Say how many lines below have "deben" in them, giving the number alone.

[Opening Working data section]

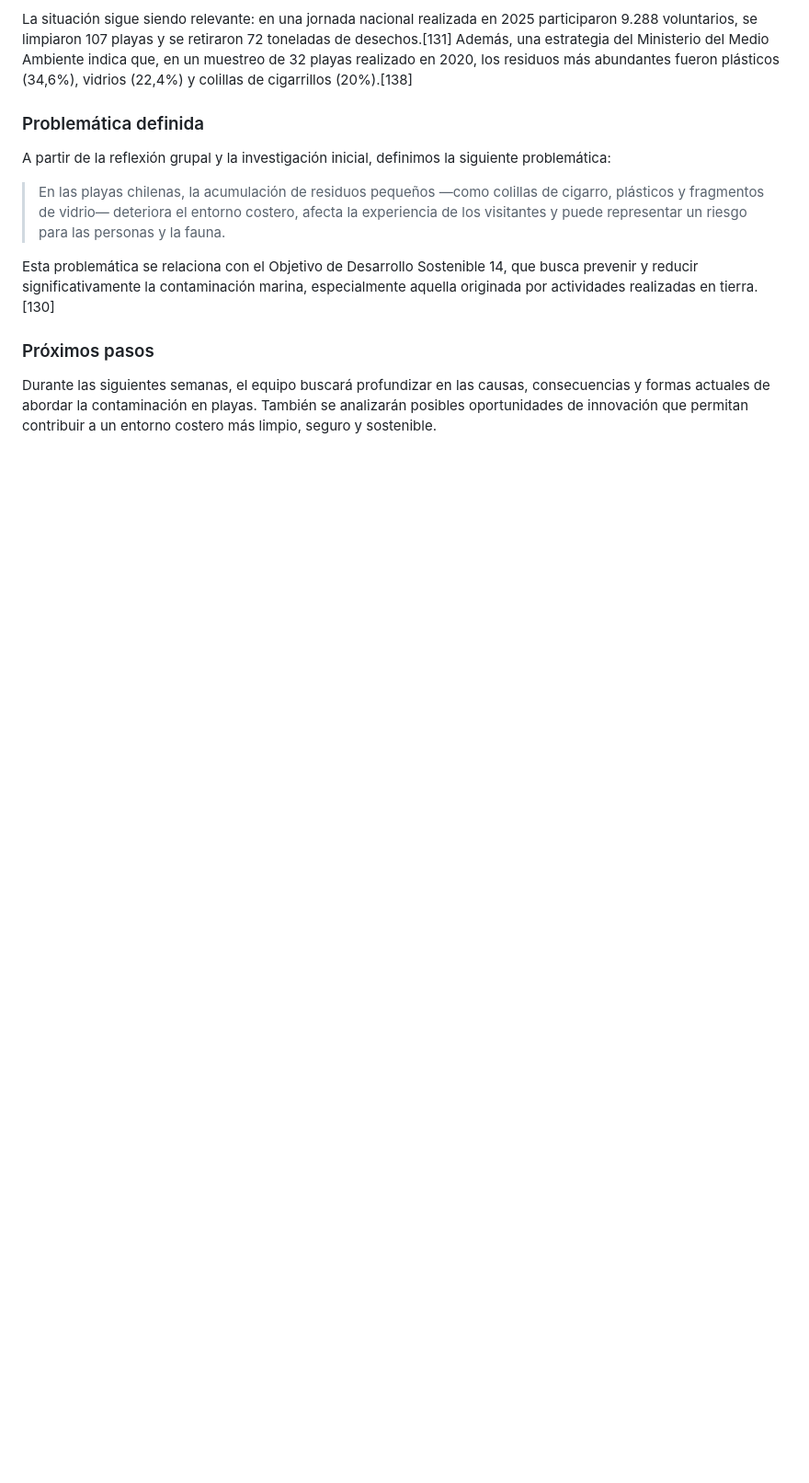
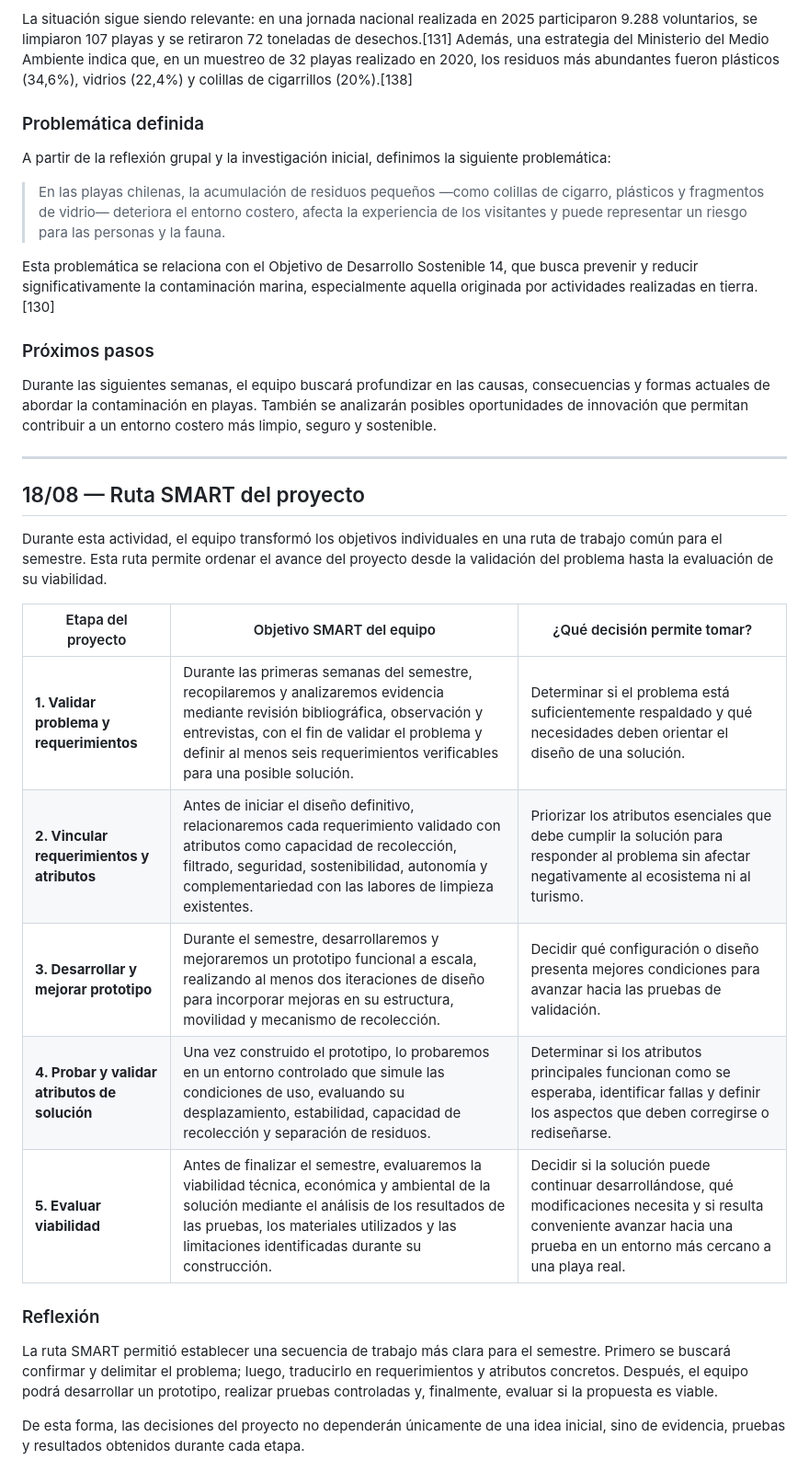
Before and after one commit to F-Patata2008/Wallis, a Markdown page: Blog.md, the part around the change. Shown at 92% size. Rendered like a GitHub page; blank space fills up the shorter version.

Commit message:
Subiendo el blog

```diff
--- a/Blog.md
+++ b/Blog.md
@@ -636,3 +636,23 @@ Esta problemática se relaciona con el Objetivo de Desarrollo Sostenible 14, que
 ### Próximos pasos
 
 Durante las siguientes semanas, el equipo buscará profundizar en las causas, consecuencias y formas actuales de abordar la contaminación en playas. También se analizarán posibles oportunidades de innovación que permitan contribuir a un entorno costero más limpio, seguro y sostenible.
+
+---
+
+## 18/08 — Ruta SMART del proyecto
+
+Durante esta actividad, el equipo transformó los objetivos individuales en una ruta de trabajo común para el semestre. Esta ruta permite ordenar el avance del proyecto desde la validación del problema hasta la evaluación de su viabilidad.
+
+| Etapa del proyecto                            | Objetivo SMART del equipo                                                                                                                                                                                                                                      | ¿Qué decisión permite tomar?                                                                                                                                                      |
+| --------------------------------------------- | -------------------------------------------------------------------------------------------------------------------------------------------------------------------------------------------------------------------------------------------------------------- | --------------------------------------------------------------------------------------------------------------------------------------------------------------------------------- |
+| **1. Validar problema y requerimientos**      | Durante las primeras semanas del semestre, recopilaremos y analizaremos evidencia mediante revisión bibliográfica, observación y entrevistas, con el fin de validar el problema y definir al menos seis requerimientos verificables para una posible solución. | Determinar si el problema está suficientemente respaldado y qué necesidades deben orientar el diseño de una solución.                                                             |
+| **2. Vincular requerimientos y atributos**    | Antes de iniciar el diseño definitivo, relacionaremos cada requerimiento validado con atributos como capacidad de recolección, filtrado, seguridad, sostenibilidad, autonomía y complementariedad con las labores de limpieza existentes.                      | Priorizar los atributos esenciales que debe cumplir la solución para responder al problema sin afectar negativamente al ecosistema ni al turismo.                                 |
+| **3. Desarrollar y mejorar prototipo**        | Durante el semestre, desarrollaremos y mejoraremos un prototipo funcional a escala, realizando al menos dos iteraciones de diseño para incorporar mejoras en su estructura, movilidad y mecanismo de recolección.                                              | Decidir qué configuración o diseño presenta mejores condiciones para avanzar hacia las pruebas de validación.                                                                     |
+| **4. Probar y validar atributos de solución** | Una vez construido el prototipo, lo probaremos en un entorno controlado que simule las condiciones de uso, evaluando su desplazamiento, estabilidad, capacidad de recolección y separación de residuos.                                                        | Determinar si los atributos principales funcionan como se esperaba, identificar fallas y definir los aspectos que deben corregirse o rediseñarse.                                 |
+| **5. Evaluar viabilidad**                     | Antes de finalizar el semestre, evaluaremos la viabilidad técnica, económica y ambiental de la solución mediante el análisis de los resultados de las pruebas, los materiales utilizados y las limitaciones identificadas durante su construcción.             | Decidir si la solución puede continuar desarrollándose, qué modificaciones necesita y si resulta conveniente avanzar hacia una prueba en un entorno más cercano a una playa real. |
+
+### Reflexión
+
+La ruta SMART permitió establecer una secuencia de trabajo más clara para el semestre. Primero se buscará confirmar y delimitar el problema; luego, traducirlo en requerimientos y atributos concretos. Después, el equipo podrá desarrollar un prototipo, realizar pruebas controladas y, finalmente, evaluar si la propuesta es viable.
+
+De esta forma, las decisiones del proyecto no dependerán únicamente de una idea inicial, sino de evidencia, pruebas y resultados obtenidos durante cada etapa.
```
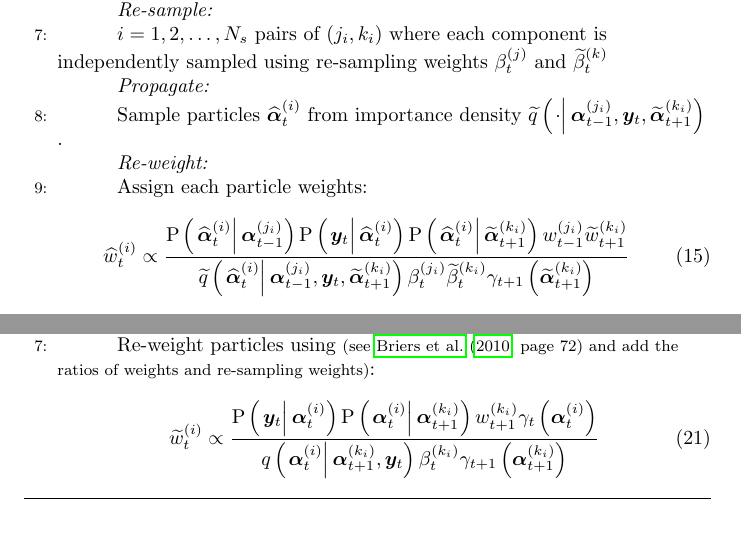
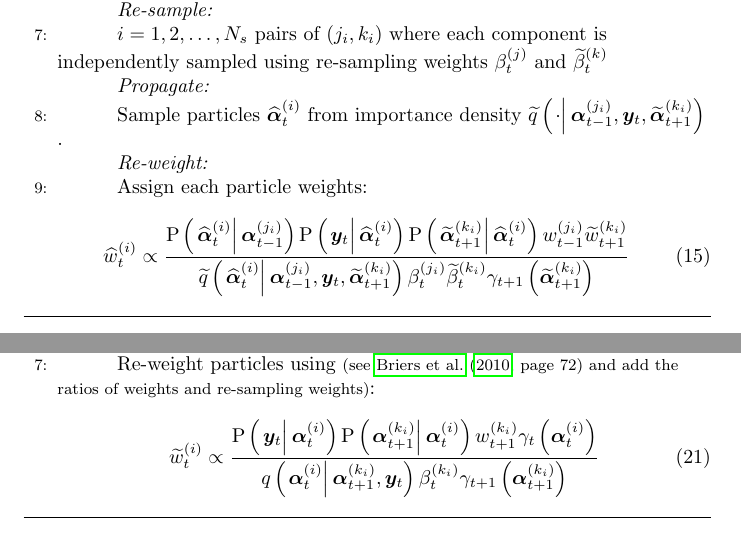
Before and after one commit to boennecd/dynamichazard, a LaTeX document (.sandbox/Particle_filtering/Particle_filtering.tex): two parts of pages 5 and 7 of 10, joined at a grey line, cut so that both start at the same text. Compiled offline with pdfLaTeX.

Commit message:
Found bug in PF smother and AUX PF. Had to update test results to make test pass after changes

```diff
--- a/.sandbox/Particle_filtering/Particle_filtering.tex
+++ b/.sandbox/Particle_filtering/Particle_filtering.tex
@@ -457,7 +457,7 @@
  \particS{w}{t}{i} \propto \frac{
  	\propC{\particS{\vec{\alpha}}{t}{i}}{\partic{\vec{\alpha}}{t - 1}{j_i}}
  	\propC{\vec{y}_t}{\particS{\vec{\alpha}}{t}{i}}
- 	\propC{\particS{\vec{\alpha}}{t}{i}}{\particB{\vec{\alpha}}{t + 1}{k_i}}
+ 	\propC{\particB{\vec{\alpha}}{t + 1}{k_i}}{\particS{\vec{\alpha}}{t}{i}}
  	\partic{w}{t - 1}{j_i}\particB{w}{t + 1}{k_i}
  	}{ % end of first argument of \frac
  	\IDAproxC{\particS{\vec{\alpha}}{t}{i}}{\partic{\vec{\alpha}}{t-1}{j_i},\vec{y}_t, \particB{\vec{\alpha}}{t+1}{k_i}}
@@ -548,7 +548,7 @@
 \StateX \begin{equation}\label{eqn:backwardWeight}
 	\particB{w}{t}{i} \propto \frac{
 		\propC{\vec{y}_t}{\partic{\vec{\alpha}}{t}{i}}
-		\propC{\partic{\vec{\alpha}}{t}{i}}{\partic{\vec{\alpha}}{t + 1}{k_i}}
+		\propC{\partic{\vec{\alpha}}{t + 1}{k_i}}{\partic{\vec{\alpha}}{t}{i}}
 		\partic{w}{t + 1}{k_i}
 		\gamma_t\Lparen{\partic{\vec{\alpha}}{t}{i}}
 	}{ % \frag arg1 end
```
Also changed, not shown: .sandbox/Particle_filtering/Particle_filtering.pdf, 6 other files.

[Closing Working data section]

• [Written solution]
2